Talk about setting myself up for frustration and failure! I can remember setting up paints and paper and actually thinking I could, in an hour or two, as a complete novice, paint the curtains blowing in from my window the way Andrew Wyeth did! I'm sure you can guess the results. Let's say these attempts at art didn't exactly embolden me to push myself further. I wasn't a bad art student in high school, but I wasn't exactly a bold one either. I played it very safe.
Still, there was enough of an interest in me to take a Design 101 (I don't exactly remember the name--Design I, perhaps) during my first year of college. I think I was more interested in drawing than in "design," and I still remember a drawing I did as part of our first assignment. It was a pretty accurate, detailed drawing of a dried up stalk of tall grass.
I don't think I had a clue what "design" meant, , and I didn't know what to do with my drawing (other than admire it!), and I ended up getting a C in the class. Which, despite my saying aloud that this just proved that grades don't really matter, was really not acceptable to me. So I never took another studio art class in college. I took art history classes instead, in which I did very well--my excellent memory and my great enjoyment of looking at art and seeing the component pieces of composition worked well there. And it wasn't very risky. At least I wasn't risking much self-exposure.
I think it's really sad that I let that C (and my protective ego and my need to be following rules and doing things "right") turn me away from other studio art classes until I was well into my forties, about twenty-five years later. It never occurred to me, until I took another college Design class two years ago, that perhaps it wasn't "all my fault" that I got that C in college. The second time around I am happy to report I got an A (although I did get a bit perfectionist about my homework projects, I must confess).
When, toward the end of the semester, I told the teacher about my first college Design class experience, I said something like, "I just didn't have a clue what I was supposed to be doing." And she said, "Maybe that wasn't your fault. Maybe you didn't have a very effective teacher." Which of course had never occurred to me.
Anyway, I set out to blog about doing something scary. And this was not the direction I intended to write! But I'm going to stop here and trust that this is what I want to say today, and make this a series (of at least two posts) on doing something scary.
Which means, there's more to come.
Let me simply end by saying that for Nell Blaine, facing an empty canvas and starting a new painting (she tended to work from beginning to end all in one session, with only minor tweaking later), was doing something scary.
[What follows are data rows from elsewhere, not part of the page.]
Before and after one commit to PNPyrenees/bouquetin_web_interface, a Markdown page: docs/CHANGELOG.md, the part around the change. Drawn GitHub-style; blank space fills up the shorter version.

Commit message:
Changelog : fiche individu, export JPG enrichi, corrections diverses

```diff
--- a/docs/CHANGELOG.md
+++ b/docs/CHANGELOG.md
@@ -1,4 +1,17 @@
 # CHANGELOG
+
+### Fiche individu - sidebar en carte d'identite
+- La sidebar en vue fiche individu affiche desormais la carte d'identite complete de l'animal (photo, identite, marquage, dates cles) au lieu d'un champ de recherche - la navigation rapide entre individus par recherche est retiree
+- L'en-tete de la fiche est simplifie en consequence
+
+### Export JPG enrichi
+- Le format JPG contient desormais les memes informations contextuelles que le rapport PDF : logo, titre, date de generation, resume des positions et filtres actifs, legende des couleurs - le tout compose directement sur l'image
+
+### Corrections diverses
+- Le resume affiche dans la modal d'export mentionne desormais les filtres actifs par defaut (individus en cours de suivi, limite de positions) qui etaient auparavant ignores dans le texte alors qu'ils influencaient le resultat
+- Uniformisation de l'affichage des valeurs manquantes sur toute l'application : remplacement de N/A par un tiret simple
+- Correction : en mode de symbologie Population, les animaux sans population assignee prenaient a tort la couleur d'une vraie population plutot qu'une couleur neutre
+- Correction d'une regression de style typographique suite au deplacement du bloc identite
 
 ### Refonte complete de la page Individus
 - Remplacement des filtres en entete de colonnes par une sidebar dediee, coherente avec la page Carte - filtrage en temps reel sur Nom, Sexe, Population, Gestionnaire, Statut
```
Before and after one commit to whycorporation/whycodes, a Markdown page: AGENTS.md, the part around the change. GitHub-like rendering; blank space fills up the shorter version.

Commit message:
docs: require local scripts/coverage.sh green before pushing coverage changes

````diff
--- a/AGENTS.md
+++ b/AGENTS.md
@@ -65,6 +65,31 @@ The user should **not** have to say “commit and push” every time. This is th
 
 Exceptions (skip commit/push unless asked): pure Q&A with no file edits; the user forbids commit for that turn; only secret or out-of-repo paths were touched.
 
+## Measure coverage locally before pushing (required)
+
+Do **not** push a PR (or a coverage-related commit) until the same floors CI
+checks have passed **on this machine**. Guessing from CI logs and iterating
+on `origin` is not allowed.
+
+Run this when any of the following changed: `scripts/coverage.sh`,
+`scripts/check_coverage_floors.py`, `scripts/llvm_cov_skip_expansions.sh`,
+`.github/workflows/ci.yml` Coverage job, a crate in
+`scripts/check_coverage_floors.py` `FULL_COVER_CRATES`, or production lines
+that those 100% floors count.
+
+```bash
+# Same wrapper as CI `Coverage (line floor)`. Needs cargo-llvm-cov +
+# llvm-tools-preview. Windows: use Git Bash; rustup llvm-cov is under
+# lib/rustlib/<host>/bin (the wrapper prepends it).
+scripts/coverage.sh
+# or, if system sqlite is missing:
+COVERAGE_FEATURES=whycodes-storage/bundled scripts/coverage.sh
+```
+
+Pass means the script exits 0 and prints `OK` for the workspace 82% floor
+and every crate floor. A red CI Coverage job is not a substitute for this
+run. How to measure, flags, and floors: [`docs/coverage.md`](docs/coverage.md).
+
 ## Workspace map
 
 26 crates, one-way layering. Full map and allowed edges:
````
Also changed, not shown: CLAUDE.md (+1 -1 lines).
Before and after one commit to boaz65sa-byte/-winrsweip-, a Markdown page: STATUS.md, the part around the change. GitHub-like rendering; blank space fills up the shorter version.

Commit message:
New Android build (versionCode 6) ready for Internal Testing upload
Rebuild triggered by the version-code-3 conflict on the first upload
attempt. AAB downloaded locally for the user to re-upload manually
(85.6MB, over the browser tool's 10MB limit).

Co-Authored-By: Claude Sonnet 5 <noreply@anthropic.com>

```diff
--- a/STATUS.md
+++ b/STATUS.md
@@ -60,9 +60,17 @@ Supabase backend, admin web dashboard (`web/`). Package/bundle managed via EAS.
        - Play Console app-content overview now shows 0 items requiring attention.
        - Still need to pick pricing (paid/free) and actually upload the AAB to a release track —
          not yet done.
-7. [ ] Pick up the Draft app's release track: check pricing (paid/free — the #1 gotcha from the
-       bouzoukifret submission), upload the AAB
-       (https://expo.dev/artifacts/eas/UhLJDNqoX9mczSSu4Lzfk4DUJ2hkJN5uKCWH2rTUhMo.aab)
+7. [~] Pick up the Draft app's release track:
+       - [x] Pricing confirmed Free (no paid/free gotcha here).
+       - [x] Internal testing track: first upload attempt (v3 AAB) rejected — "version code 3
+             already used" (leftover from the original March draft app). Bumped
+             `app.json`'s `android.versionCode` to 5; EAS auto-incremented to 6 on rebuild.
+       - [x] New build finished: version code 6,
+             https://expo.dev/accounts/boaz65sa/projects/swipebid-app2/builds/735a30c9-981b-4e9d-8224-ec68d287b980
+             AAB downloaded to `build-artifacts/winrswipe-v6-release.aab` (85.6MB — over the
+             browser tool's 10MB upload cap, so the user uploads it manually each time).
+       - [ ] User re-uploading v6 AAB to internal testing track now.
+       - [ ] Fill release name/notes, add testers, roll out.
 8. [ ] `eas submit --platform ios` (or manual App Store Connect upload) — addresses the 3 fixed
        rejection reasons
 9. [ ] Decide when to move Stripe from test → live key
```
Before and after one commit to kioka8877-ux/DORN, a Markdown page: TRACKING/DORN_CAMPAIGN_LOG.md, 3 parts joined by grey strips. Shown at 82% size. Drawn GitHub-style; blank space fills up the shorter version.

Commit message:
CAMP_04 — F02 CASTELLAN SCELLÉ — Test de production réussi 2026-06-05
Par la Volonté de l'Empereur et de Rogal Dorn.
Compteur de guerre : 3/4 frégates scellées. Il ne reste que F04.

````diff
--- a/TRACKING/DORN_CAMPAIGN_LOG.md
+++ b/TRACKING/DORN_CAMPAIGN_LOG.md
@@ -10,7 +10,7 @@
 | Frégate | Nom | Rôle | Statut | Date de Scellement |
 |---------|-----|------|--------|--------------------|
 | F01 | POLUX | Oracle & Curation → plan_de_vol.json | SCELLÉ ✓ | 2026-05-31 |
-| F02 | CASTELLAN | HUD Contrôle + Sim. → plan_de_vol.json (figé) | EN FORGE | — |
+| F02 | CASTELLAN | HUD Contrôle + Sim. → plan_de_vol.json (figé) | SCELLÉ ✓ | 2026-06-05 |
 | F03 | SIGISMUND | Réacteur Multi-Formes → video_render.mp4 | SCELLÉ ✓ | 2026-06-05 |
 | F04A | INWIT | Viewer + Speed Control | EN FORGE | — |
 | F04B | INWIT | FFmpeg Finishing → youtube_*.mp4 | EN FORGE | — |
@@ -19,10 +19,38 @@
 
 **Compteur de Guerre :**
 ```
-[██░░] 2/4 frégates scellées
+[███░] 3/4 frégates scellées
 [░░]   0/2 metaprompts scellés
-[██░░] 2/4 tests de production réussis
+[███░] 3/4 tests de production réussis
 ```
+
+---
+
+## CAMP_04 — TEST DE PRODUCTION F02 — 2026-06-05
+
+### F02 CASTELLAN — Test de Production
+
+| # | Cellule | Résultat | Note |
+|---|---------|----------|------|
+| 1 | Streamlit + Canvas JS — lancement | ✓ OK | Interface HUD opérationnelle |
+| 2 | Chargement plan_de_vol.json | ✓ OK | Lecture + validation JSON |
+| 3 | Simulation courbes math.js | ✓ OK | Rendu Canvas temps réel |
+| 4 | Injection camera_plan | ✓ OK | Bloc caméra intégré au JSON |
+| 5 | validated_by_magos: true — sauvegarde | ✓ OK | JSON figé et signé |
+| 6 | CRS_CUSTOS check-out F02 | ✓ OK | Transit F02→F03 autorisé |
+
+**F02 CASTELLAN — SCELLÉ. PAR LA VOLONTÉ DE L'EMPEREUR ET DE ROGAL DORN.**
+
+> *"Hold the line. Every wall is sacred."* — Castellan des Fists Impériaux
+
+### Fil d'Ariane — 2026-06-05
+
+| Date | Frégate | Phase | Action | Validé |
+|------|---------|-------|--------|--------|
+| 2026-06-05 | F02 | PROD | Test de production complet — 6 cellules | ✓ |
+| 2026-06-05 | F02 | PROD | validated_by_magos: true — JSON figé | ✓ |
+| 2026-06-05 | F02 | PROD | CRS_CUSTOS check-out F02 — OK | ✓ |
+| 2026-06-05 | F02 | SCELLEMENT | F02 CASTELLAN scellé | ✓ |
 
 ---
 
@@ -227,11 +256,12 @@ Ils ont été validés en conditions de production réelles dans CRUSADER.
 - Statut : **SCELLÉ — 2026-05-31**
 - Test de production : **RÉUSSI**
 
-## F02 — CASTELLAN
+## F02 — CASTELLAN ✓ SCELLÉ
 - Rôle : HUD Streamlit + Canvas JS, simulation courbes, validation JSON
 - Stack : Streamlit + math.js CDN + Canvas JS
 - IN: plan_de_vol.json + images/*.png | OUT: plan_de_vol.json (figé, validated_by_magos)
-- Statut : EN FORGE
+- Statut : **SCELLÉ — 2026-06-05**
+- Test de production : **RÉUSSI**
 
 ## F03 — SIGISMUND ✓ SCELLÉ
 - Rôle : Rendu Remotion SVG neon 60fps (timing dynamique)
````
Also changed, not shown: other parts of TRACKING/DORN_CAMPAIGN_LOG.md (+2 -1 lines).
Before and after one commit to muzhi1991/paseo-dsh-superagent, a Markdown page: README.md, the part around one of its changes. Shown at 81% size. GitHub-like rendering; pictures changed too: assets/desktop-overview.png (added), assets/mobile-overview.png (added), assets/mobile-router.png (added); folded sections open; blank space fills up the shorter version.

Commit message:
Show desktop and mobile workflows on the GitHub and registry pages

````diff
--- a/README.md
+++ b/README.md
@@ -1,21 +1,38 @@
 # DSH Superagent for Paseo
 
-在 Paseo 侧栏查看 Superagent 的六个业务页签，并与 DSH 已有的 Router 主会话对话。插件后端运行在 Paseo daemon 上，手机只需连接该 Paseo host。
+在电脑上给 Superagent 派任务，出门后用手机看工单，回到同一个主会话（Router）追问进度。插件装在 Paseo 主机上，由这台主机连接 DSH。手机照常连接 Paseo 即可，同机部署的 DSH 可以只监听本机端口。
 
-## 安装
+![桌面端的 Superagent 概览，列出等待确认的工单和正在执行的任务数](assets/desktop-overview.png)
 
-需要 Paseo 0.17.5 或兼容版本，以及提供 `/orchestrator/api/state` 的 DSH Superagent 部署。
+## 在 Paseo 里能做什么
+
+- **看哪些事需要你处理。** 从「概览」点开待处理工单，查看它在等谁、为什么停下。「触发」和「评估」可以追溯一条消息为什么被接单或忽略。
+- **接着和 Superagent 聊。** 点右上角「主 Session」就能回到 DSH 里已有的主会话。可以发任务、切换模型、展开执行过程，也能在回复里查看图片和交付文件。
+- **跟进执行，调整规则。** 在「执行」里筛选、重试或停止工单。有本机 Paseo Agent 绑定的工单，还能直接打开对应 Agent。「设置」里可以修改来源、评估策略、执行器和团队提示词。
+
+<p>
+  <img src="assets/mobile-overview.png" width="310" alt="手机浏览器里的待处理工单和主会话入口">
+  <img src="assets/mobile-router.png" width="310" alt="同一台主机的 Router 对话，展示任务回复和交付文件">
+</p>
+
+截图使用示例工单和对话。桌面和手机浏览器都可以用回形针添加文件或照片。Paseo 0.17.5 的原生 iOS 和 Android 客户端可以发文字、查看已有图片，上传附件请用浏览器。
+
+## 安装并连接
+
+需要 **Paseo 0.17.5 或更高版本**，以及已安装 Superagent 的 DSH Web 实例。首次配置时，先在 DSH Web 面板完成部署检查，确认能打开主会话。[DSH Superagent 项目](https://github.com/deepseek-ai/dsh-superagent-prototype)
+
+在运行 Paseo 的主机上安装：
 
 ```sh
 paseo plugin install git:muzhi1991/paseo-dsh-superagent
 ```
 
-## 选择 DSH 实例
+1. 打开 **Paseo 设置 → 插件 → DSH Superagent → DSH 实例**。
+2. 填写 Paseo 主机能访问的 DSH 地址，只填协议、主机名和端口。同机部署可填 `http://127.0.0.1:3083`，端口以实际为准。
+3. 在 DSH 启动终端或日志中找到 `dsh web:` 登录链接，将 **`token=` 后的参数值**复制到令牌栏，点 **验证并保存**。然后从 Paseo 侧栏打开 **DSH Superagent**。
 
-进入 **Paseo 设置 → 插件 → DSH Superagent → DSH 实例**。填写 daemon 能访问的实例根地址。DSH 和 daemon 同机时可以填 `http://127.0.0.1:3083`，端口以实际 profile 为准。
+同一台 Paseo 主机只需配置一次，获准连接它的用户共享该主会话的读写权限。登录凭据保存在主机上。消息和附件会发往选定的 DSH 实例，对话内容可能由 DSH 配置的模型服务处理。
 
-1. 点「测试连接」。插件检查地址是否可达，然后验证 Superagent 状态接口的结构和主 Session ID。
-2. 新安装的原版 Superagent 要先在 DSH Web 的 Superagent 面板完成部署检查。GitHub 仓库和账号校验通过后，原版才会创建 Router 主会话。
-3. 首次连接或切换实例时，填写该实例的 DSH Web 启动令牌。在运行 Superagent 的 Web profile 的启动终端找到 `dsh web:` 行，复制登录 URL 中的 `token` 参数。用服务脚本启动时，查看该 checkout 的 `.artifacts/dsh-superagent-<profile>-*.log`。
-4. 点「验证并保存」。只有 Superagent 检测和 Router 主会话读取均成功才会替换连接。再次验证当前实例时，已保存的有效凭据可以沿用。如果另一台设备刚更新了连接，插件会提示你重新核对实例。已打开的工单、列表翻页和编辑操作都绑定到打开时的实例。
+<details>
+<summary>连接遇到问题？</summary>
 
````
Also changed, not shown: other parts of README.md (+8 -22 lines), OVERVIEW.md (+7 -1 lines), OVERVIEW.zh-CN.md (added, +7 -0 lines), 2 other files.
There were no guarantees of a "successful" outcome, always the possibility of making a mess, or a fool of oneself, etc.
And the same is true of a blog post. I wouldn't call it a "big scary" but a "little scary". There are no guarantees. I could be making a fool of myself. And it's worth the risk.
Speaking of art, I haven't posted any art images here or on my website recently (I won't bother to make excuses), but if you want to see some earlier images, you can look at the gallery of my website. I am happy to say that all but three of the paintings in the gallery have been purchased, and two of the three are not even for sale!
5 Tricks to Writing Better Emails
5 days ago